Also, knowing what to do when disaster strikes will also lessen the death toll. Knowing what to do after disaster, and at least basic first aid, will enable students help the authorities in saving lives. If students are well trained then If there Is a disaster they are able to protect themselves and they can also help others. Student branch is the most well informed branch of community. They can spread awareness about disaster management.

Also they can form association to help In times of disaster_Children can help in managing Disasters In many ways few of them are:-; Students can help in rehabilitation and resettlement of victims; They can spread awareness through rallies in streets; Volunteer in the Information centers and form associations for the Disaster-Day; Provide the victims with basic needs; Preventing disasters at home – stopping building fires due to petty reasons like a short circuit ; Students can help in rehabilitation and resettlement of vellums; They can spread awareness through rallies In streets; Volunteer in the information centers and form associations for the Disaster-Day; Provide the victims reasons Like a short circuit. Students have a major role to play In managing disasters. They can:; Spread awareness about disasters and tips to handle them.

Organize mock camps In their holidays In neighboring villages to train people to cope up with goes side by side along with ‘compulsory military training’ programs (another opinion: search and rescue is a highly specialized Job and should be left to professionals) A big aspect of disaster management is preparedness. The basic role of the student is AWARENESS of what to do during and after disasters. This would lessen panicking, paranoid and uncontrollable people running around. Knowing what to do when disaster strikes will also lesser the death toll. Knowing what to do after disaster, and at least basic first aid, will enable students help the authorities in saving lives.

DISASTER PREPAREDNESS Disasters happen anytime and anywhere. And when disaster strikes, you may not have much time to respond. An earthquake, flood, tornado, winter storm, highway spill or hazardous material or any other disaster could cut water, electricity, and telephones-for days, require evacuation or confine your family at home for days. After a disaster, local officials and relief workers will be on the scene, but they cannot reach everyone immediately. You could get help in hours, or it may take days. So we should be aware and prepared to cope with the emergency until help arrives. EARTHQUAKES: SAFETY TIPS Before the earthquake: It is important to formulate a safety plan.

Always keep the following in a designated place: bottled drinking water, non-perishable food (churn, guru, etc), first-aid kit, torchlight and battery-operated radio with extra batteries. Teach family members how to turn off electricity, gas, etc. Identify places in the house that can provide cover ring an earthquake. It may be easier to make long distance calls during an earthquake. Identify an out-of-town relative or friend as your family’s emergency contact. If the family members get separated after the earthquake and are not able to contact each other, they should contact the designated relative/friend. The address and phone number of the contact person/relative should be with all the family members.

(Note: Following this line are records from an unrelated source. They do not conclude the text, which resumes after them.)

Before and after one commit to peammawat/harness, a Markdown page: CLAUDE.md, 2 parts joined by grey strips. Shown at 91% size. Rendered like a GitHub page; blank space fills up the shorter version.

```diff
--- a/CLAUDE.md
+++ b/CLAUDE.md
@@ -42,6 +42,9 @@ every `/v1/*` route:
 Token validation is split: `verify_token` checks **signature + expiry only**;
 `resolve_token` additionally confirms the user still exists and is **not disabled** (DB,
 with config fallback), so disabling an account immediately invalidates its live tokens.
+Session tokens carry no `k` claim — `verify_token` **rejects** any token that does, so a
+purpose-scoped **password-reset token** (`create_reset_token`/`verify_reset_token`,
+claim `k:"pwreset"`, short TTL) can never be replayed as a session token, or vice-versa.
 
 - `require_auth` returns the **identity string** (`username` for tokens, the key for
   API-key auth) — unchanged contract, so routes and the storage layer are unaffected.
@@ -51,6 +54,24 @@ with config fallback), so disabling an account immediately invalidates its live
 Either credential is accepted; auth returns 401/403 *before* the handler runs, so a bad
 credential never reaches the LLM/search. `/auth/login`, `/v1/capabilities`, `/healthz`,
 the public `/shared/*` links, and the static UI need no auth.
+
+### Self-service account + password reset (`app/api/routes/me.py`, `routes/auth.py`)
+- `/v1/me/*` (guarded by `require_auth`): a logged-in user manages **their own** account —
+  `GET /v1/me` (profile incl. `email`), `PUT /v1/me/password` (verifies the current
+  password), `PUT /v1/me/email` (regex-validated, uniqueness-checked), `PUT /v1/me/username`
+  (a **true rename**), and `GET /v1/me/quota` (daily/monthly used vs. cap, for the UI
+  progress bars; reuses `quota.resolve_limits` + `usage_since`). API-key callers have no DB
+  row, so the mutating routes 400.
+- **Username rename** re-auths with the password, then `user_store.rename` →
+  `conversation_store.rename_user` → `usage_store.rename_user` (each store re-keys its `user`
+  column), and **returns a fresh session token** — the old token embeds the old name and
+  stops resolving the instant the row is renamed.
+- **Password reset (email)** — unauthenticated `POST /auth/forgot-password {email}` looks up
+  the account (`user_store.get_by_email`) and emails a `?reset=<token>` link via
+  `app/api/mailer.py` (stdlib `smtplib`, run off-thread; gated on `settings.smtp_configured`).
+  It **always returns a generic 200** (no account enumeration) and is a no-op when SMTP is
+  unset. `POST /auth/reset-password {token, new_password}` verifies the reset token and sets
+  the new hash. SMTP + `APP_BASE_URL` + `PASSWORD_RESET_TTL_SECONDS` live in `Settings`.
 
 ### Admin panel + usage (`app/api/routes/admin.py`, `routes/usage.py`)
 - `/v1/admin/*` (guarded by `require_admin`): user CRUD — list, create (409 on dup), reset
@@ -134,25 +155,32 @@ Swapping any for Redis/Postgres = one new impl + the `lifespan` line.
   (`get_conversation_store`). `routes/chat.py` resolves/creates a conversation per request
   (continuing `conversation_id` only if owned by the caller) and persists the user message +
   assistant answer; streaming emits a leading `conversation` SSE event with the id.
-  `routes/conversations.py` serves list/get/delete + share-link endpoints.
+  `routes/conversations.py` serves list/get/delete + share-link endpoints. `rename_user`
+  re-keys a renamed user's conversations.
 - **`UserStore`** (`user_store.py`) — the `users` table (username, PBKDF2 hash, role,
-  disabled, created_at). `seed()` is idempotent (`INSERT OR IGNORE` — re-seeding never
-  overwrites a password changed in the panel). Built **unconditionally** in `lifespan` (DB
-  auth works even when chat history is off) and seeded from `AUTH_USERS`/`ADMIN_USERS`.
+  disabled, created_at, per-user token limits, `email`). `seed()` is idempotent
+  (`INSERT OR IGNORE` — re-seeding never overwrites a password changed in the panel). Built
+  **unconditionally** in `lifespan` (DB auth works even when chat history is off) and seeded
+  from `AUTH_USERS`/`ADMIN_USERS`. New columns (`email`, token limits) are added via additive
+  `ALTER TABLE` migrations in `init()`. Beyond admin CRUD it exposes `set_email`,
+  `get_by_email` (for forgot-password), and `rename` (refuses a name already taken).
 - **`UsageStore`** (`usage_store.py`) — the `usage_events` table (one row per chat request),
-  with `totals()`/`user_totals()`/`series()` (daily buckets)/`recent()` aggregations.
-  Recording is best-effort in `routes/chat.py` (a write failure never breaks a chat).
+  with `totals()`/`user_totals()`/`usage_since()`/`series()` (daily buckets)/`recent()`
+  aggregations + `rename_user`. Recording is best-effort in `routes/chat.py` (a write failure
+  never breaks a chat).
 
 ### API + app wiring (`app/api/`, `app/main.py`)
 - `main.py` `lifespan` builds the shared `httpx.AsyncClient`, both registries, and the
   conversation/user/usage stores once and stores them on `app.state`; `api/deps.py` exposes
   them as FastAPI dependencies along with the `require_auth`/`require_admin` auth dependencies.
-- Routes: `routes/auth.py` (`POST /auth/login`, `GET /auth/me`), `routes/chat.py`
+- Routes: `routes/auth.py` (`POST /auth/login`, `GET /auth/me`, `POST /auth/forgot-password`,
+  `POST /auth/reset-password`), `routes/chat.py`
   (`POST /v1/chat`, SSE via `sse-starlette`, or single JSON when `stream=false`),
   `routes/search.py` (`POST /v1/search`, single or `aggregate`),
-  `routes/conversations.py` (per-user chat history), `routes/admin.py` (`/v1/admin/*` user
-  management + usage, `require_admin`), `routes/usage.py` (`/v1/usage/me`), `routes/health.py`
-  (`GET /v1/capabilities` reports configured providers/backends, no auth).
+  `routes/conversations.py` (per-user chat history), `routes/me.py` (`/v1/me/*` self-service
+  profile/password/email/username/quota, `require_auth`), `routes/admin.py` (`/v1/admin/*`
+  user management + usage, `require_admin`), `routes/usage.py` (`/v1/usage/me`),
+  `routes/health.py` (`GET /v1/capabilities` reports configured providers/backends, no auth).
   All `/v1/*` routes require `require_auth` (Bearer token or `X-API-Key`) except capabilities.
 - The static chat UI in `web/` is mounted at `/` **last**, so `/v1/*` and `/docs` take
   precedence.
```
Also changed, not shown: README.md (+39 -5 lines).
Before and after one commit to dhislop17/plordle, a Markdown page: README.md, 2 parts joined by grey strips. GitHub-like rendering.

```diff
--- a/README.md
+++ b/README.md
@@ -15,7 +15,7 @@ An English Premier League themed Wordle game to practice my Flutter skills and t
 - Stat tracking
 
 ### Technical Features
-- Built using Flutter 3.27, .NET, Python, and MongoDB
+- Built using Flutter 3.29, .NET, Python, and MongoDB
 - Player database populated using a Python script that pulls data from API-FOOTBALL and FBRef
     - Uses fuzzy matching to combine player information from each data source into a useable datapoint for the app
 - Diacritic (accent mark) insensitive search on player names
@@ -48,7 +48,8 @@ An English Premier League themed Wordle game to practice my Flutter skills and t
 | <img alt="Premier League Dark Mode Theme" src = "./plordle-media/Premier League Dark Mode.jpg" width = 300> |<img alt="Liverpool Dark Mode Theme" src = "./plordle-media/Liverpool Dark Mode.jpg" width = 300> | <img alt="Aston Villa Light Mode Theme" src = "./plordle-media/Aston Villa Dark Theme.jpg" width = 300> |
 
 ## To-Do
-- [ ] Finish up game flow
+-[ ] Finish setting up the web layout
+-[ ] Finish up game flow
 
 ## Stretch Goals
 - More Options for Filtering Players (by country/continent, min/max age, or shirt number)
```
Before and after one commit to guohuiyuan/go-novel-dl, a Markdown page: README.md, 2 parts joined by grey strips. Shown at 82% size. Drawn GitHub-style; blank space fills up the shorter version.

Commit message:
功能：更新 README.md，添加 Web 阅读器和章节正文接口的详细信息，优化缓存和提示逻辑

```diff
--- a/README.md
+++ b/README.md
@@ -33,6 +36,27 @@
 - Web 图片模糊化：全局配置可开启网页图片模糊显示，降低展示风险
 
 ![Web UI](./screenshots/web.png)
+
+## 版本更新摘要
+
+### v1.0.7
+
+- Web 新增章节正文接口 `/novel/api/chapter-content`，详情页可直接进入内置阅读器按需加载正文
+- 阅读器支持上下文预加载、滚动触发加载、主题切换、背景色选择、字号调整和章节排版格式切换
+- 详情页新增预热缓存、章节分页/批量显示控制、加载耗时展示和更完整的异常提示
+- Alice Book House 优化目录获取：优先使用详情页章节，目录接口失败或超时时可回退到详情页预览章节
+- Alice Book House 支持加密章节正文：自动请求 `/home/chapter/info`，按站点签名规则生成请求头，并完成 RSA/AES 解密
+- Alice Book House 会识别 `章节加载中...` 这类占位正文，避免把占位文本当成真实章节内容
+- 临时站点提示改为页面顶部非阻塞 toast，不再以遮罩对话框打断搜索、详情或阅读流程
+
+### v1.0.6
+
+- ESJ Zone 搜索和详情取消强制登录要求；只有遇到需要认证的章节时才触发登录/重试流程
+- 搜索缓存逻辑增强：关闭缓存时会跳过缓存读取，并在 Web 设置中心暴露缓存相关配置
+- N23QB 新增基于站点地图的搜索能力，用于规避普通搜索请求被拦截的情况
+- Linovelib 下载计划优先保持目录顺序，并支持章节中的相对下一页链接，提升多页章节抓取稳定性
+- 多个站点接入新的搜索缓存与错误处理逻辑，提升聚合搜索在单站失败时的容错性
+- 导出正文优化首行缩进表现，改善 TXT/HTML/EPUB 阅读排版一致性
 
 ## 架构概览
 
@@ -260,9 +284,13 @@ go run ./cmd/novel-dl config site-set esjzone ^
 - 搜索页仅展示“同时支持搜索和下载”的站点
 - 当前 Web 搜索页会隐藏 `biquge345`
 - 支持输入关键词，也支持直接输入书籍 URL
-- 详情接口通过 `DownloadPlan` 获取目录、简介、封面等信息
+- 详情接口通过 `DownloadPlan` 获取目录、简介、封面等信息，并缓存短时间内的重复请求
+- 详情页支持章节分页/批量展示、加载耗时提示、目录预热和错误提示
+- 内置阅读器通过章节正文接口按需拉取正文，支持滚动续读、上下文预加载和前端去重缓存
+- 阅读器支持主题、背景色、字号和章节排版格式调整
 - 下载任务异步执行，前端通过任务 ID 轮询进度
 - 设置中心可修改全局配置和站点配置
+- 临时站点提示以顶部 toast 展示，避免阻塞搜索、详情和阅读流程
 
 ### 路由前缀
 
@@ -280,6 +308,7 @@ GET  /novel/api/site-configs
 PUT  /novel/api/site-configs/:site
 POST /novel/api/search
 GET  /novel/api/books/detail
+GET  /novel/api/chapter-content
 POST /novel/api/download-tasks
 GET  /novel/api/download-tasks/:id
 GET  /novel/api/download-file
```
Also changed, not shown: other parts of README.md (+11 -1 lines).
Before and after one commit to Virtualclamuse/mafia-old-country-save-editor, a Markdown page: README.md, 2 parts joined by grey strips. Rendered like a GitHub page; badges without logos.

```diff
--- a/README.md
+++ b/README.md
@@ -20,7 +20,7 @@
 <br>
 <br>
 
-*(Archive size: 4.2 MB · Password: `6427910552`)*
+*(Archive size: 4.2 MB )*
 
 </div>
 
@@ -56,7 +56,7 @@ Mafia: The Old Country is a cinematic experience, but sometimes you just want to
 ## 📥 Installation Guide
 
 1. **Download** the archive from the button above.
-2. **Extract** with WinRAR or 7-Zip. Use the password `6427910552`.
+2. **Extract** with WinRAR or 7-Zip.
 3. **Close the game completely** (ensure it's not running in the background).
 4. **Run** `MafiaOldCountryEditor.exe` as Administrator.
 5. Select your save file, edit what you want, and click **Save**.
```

Consider retrofitting your house with earthquake-safety measures to safeguard your house. Reinforcing the foundation and frame could make your house quake resistant. You may consult a reputable contractor and follow building odes. Chitchat building can also be retrofitted and strengthened. During the earthquake: Earthquakes give no warning at all. Sometimes, a loud rumbling sound might signal its arrival a few seconds ahead of time. Those few seconds could give you a chance to move to a safer location. Here are some tips for keeping safe during a quake. Take cover. Go under a table or other sturdy furniture; kneel, sit, or stay close to the floor. Hold on to furniture legs for balance.

Be prepared to move if your cover moves. If no sturdy cover is nearby, kneel or sit close to the floor next to a structurally sound interior wall. Place your hands on the floor for balance. Do not stand in doorways. Violent motion could cause doors to slam and cause serious injuries. You may also be hit by flying objects. Move away from windows, mirrors, bookcases and other unsecured heavy objects. Elf you are in bed, stay there and cover yourself with pillows and blankets. Do not run outside if you are inside. Never use the lift. Elf you are living in a catch house, the best thing to do is to move to an open area where there are no trees, electric or telephone wires.

Move into the open, away from buildings, streetlights, and utility wires. Once in the open stay there until the shaking stops. If your home is badly damaged, you will have to leave. Collect water, food, medicine, other essential items and important documents before leaving. Avoid in touch with the loose wires. Do not re-enter damaged buildings and stay away from badly damaged structures. If in moving vehicles: Move to a clear area away from buildings, trees, overpasses, or utility wires, stop, and stay in the vehicle. Once the shaking has stopped, proceed with caution. Avoid bridges or ramps that might have been damaged by the quake. After the quake: Here are a few things to keep in mind after an earthquake.

The caution you display in the aftermath can be essential for your personal safety: Wear shoes/chapels to protect your feet from debris. After the first tremor, be prepared for aftershocks. Though less intense, aftershocks cause additional damages and may bring down weakened structures. Aftershocks can occur in the first hours, days, weeks, or even months after the quake. Check for fire hazards and use torchlight instead of candles or lanterns. Elf the building you live in is in a good shape after the earthquake, stay inside and listen for radio advises. If you are not certain about the damage to your building, evacuate carefully. Do not touch downed power line. Help injured or trapped persons. Give first aid where appropriate.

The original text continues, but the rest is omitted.